• **Problem to work on**:
Reproduce the data in full, exactly.

====================

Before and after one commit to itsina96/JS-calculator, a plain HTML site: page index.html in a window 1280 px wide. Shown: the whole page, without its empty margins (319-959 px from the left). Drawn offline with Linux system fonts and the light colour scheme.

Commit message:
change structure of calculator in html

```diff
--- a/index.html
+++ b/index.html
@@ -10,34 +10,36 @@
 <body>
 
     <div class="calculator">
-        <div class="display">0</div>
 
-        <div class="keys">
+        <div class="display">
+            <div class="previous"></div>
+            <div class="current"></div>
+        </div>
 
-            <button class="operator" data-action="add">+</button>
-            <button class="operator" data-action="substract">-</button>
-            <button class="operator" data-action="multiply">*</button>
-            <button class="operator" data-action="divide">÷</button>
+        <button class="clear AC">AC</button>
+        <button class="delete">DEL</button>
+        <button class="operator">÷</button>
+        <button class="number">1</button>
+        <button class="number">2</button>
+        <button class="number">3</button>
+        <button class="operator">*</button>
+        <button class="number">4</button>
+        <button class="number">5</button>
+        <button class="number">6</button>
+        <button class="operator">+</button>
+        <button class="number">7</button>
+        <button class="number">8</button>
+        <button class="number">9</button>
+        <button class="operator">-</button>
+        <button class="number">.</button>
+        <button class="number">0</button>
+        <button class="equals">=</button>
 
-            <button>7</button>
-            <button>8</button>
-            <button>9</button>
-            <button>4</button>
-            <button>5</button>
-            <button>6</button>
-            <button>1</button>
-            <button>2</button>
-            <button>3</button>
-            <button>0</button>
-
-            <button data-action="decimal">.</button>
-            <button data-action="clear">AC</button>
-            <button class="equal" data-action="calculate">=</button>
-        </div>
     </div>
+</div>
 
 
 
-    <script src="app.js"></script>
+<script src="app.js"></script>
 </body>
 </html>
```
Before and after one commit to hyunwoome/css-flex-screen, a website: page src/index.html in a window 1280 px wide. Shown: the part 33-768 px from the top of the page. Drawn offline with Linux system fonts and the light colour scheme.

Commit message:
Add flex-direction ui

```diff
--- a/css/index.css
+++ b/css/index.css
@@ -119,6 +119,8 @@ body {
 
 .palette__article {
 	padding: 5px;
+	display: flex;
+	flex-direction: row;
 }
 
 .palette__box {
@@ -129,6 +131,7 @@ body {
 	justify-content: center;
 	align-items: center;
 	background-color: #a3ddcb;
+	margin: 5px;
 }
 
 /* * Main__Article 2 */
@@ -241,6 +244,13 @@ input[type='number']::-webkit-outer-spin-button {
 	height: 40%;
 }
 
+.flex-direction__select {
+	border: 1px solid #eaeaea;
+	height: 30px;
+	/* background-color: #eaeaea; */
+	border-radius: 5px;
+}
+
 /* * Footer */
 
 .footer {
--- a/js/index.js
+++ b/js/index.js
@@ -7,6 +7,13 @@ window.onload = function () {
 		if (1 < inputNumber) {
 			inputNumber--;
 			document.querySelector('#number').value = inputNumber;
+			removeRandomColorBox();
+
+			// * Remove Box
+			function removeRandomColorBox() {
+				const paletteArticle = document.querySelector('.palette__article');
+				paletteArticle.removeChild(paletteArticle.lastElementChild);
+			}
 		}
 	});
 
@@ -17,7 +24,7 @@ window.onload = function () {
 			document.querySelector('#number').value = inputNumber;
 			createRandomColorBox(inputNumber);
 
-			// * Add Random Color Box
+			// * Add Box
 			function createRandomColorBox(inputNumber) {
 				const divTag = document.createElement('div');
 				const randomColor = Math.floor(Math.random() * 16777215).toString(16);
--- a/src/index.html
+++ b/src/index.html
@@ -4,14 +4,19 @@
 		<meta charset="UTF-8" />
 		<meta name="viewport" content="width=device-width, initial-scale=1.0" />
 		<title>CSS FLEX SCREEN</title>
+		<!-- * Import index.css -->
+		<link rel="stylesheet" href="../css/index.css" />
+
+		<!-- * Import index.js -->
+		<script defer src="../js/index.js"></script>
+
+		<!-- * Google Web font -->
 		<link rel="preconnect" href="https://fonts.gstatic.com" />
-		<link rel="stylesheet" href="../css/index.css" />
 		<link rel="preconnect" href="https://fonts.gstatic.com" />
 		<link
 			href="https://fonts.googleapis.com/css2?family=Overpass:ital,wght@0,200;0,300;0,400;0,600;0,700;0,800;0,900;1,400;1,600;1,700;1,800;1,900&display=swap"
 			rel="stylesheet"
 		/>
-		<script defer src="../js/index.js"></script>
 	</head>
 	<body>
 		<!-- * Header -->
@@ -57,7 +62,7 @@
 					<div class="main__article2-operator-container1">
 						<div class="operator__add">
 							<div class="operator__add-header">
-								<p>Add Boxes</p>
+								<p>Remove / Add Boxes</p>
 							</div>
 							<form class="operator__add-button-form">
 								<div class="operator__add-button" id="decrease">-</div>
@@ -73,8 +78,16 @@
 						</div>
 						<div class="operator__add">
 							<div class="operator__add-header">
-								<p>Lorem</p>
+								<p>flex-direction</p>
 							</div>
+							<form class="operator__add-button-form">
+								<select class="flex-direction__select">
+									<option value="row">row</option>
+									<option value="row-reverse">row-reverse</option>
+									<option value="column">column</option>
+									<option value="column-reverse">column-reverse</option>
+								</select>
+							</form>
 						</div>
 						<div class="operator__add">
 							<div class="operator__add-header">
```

====================

• **Answer to this problem**:
Before and after one commit to itsina96/JS-calculator, a plain HTML site: page index.html in a window 1280 px wide. Shown: the whole page, without its empty margins (319-959 px from the left). Drawn offline with Linux system fonts and the light colour scheme.

Commit message:
change structure of calculator in html

```diff
--- a/index.html
+++ b/index.html
@@ -10,34 +10,36 @@
 <body>
 
     <div class="calculator">
-        <div class="display">0</div>
 
-        <div class="keys">
+        <div class="display">
+            <div class="previous"></div>
+            <div class="current"></div>
+        </div>
 
-            <button class="operator" data-action="add">+</button>
-            <button class="operator" data-action="substract">-</button>
-            <button class="operator" data-action="multiply">*</button>
-            <button class="operator" data-action="divide">÷</button>
+        <button class="clear AC">AC</button>
+        <button class="delete">DEL</button>
+        <button class="operator">÷</button>
+        <button class="number">1</button>
+        <button class="number">2</button>
+        <button class="number">3</button>
+        <button class="operator">*</button>
+        <button class="number">4</button>
+        <button class="number">5</button>
+        <button class="number">6</button>
+        <button class="operator">+</button>
+        <button class="number">7</button>
+        <button class="number">8</button>
+        <button class="number">9</button>
+        <button class="operator">-</button>
+        <button class="number">.</button>
+        <button class="number">0</button>
+        <button class="equals">=</button>
 
-            <button>7</button>
-            <button>8</button>
-            <button>9</button>
-            <button>4</button>
-            <button>5</button>
-            <button>6</button>
-            <button>1</button>
-            <button>2</button>
-            <button>3</button>
-            <button>0</button>
-
-            <button data-action="decimal">.</button>
-            <button data-action="clear">AC</button>
-            <button class="equal" data-action="calculate">=</button>
-        </div>
     </div>
+</div>
 
 
 
-    <script src="app.js"></script>
+<script src="app.js"></script>
 </body>
 </html>
```
Before and after one commit to hyunwoome/css-flex-screen, a website: page src/index.html in a window 1280 px wide. Shown: the part 33-768 px from the top of the page. Drawn offline with Linux system fonts and the light colour scheme.

Commit message:
Add flex-direction ui

```diff
--- a/css/index.css
+++ b/css/index.css
@@ -119,6 +119,8 @@ body {
 
 .palette__article {
 	padding: 5px;
+	display: flex;
+	flex-direction: row;
 }
 
 .palette__box {
@@ -129,6 +131,7 @@ body {
 	justify-content: center;
 	align-items: center;
 	background-color: #a3ddcb;
+	margin: 5px;
 }
 
 /* * Main__Article 2 */
@@ -241,6 +244,13 @@ input[type='number']::-webkit-outer-spin-button {
 	height: 40%;
 }
 
+.flex-direction__select {
+	border: 1px solid #eaeaea;
+	height: 30px;
+	/* background-color: #eaeaea; */
+	border-radius: 5px;
+}
+
 /* * Footer */
 
 .footer {
--- a/js/index.js
+++ b/js/index.js
@@ -7,6 +7,13 @@ window.onload = function () {
 		if (1 < inputNumber) {
 			inputNumber--;
 			document.querySelector('#number').value = inputNumber;
+			removeRandomColorBox();
+
+			// * Remove Box
+			function removeRandomColorBox() {
+				const paletteArticle = document.querySelector('.palette__article');
+				paletteArticle.removeChild(paletteArticle.lastElementChild);
+			}
 		}
 	});
 
@@ -17,7 +24,7 @@ window.onload = function () {
 			document.querySelector('#number').value = inputNumber;
 			createRandomColorBox(inputNumber);
 
-			// * Add Random Color Box
+			// * Add Box
 			function createRandomColorBox(inputNumber) {
 				const divTag = document.createElement('div');
 				const randomColor = Math.floor(Math.random() * 16777215).toString(16);
--- a/src/index.html
+++ b/src/index.html
@@ -4,14 +4,19 @@
 		<meta charset="UTF-8" />
 		<meta name="viewport" content="width=device-width, initial-scale=1.0" />
 		<title>CSS FLEX SCREEN</title>
+		<!-- * Import index.css -->
+		<link rel="stylesheet" href="../css/index.css" />
+
+		<!-- * Import index.js -->
+		<script defer src="../js/index.js"></script>
+
+		<!-- * Google Web font -->
 		<link rel="preconnect" href="https://fonts.gstatic.com" />
-		<link rel="stylesheet" href="../css/index.css" />
 		<link rel="preconnect" href="https://fonts.gstatic.com" />
 		<link
 			href="https://fonts.googleapis.com/css2?family=Overpass:ital,wght@0,200;0,300;0,400;0,600;0,700;0,800;0,900;1,400;1,600;1,700;1,800;1,900&display=swap"
 			rel="stylesheet"
 		/>
-		<script defer src="../js/index.js"></script>
 	</head>
 	<body>
 		<!-- * Header -->
@@ -57,7 +62,7 @@
 					<div class="main__article2-operator-container1">
 						<div class="operator__add">
 							<div class="operator__add-header">
-								<p>Add Boxes</p>
+								<p>Remove / Add Boxes</p>
 							</div>
 							<form class="operator__add-button-form">
 								<div class="operator__add-button" id="decrease">-</div>
@@ -73,8 +78,16 @@
 						</div>
 						<div class="operator__add">
 							<div class="operator__add-header">
-								<p>Lorem</p>
+								<p>flex-direction</p>
 							</div>
+							<form class="operator__add-button-form">
+								<select class="flex-direction__select">
+									<option value="row">row</option>
+									<option value="row-reverse">row-reverse</option>
+									<option value="column">column</option>
+									<option value="column-reverse">column-reverse</option>
+								</select>
+							</form>
 						</div>
 						<div class="operator__add">
 							<div class="operator__add-header">
```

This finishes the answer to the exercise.